The synthesised glass too, as used under laboratory conditions, melts at around half the temperature of conventional glass which, it was assumed, would alter or destroy nanoparticles — certainly gold and, possibly, diamonds. Despite such operational and systemic differences, Cunningham found shared interests such as the well-known Lycurgus Cup, a fourth century glass vessel held by the British Museum, London. Depending on the direction and angle of a light source, the cup mysteriously changes its appearance from a deep, transparent red to an opaque green. It is now understood that this optical effect is caused by naturally occurring gold and silver nanoparticles, which are invisible to the naked eye.
Cunningham embarked on her own program of research to see what happens when particles (diamond dust) were dispersed within glass units and subjected to a range of lighting (UV, LED and infra-red). Along the way, the artist saw the need to adopt a more ‘scientific’ approach to methodology. Her ‘artist sketchbook’ devoted to this project is an intriguing fusion of intuitive, hand-drawn observation and thumbnail sketches and formal, data-base grids tabulating step by step experiments in the use of different lighting with various glass mediums.
Some of the end results are showcased in Quantum Colour at JamFactory where Gallery Two is given the full lights out — laser filter treatment to allow viewers to experience the mesmerizing qualities of light fluorescing within glass under the partial control of Karen Cunningham’s creative instincts and technical skills but ultimately following its own path
of self determination. Cunningham has always sought beauty in her work.

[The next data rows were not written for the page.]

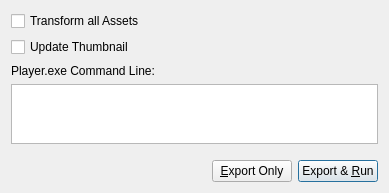
ezEngine/ezEngine, file Code/EditorPlugins/Scene/EditorPluginScene/Dialogs/ExportAndRunDlg.ui: the form before one commit.
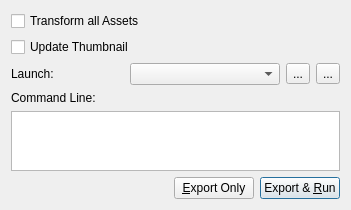
The form after the commit. Icons and pictures are not drawn.

Commit message: Scene export now allows to run custom external apps, not just ezPlayer

The edit to the form file:
```diff
--- a/Code/EditorPlugins/Scene/EditorPluginScene/Dialogs/ExportAndRunDlg.ui
+++ b/Code/EditorPlugins/Scene/EditorPluginScene/Dialogs/ExportAndRunDlg.ui
@@ -6,8 +6,8 @@
    <rect>
     <x>0</x>
     <y>0</y>
-    <width>389</width>
-    <height>193</height>
+    <width>351</width>
+    <height>183</height>
    </rect>
   </property>
   <property name="minimumSize">
@@ -57,10 +57,66 @@
      </property>
     </spacer>
    </item>
+   <item>
+    <layout class="QHBoxLayout" name="horizontalLayout_2">
+     <item>
+      <widget class="QLabel" name="label_2">
+       <property name="text">
+        <string>Launch:</string>
+       </property>
+      </widget>
+     </item>
+     <item>
+      <spacer name="horizontalSpacer_2">
+       <property name="orientation">
+        <enum>Qt::Horizontal</enum>
+       </property>
+       <property name="sizeHint" stdset="0">
+        <size>
+         <width>40</width>
+         <height>20</height>
+        </size>
+       </property>
+      </spacer>
+     </item>
+     <item>
+      <widget class="QComboBox" name="ToolCombo">
+       <property name="minimumSize">
+        <size>
+         <width>150</width>
+         <height>0</height>
+        </size>
+       </property>
+      </widget>
+     </item>
+     <item>
+      <widget class="QToolButton" name="AddToolButton">
+       <property name="text">
+        <string>...</string>
+       </property>
+       <property name="icon">
+        <iconset resource="../../../../Tools/Libs/GuiFoundation/QtResources/resources.qrc">
+         <normaloff>:/GuiFoundation/Icons/Add16.png</normaloff>:/GuiFoundation/Icons/Add16.png</iconset>
+       </property>
+      </widget>
+     </item>
+     <item>
+      <widget class="QToolButton" name="RemoveToolButton">
+       <property name="text">
+        <string>...</string>
+       </property>
+       <property name="icon">
+        <iconset resource="../../../../Tools/Libs/GuiFoundation/QtResources/resources.qrc">
+         <normaloff>:/GuiFoundation/Icons/Delete16.png</normaloff>:/GuiFoundation/Icons/Delete16.png</iconset>
+       </property>
+      </widget>
+     </item>
+    </layout>
+   </item>
    <item>
     <widget class="QLabel" name="label">
      <property name="text">
-      <string>Player.exe Command Line:</string>
+      <string>Command Line:</string>
      </property>
     </widget>
    </item>
@@ -95,22 +151,6 @@
      </property>
     </widget>
    </item>
-   <item>
-    <spacer name="verticalSpacer_2">
-     <property name="orientation">
-      <enum>Qt::Vertical</enum>
-     </property>
-     <property name="sizeType">
-      <enum>QSizePolicy::Fixed</enum>
-     </property>
-     <property name="sizeHint" stdset="0">
-      <size>
-       <width>20</width>
-       <height>10</height>
-      </size>
-     </property>
-    </spacer>
-   </item>
    <item>
     <layout class="QHBoxLayout" name="horizontalLayout">
      <item>
```
The commit also changes 6 other files.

Quantum Colour promises to extend its parameters.
Karen Cunningham, Quantum Colour: Capturing The Movement Of Light
Friday, December 8 to Sunday, February 18
All images courtesy of Karen Cunningham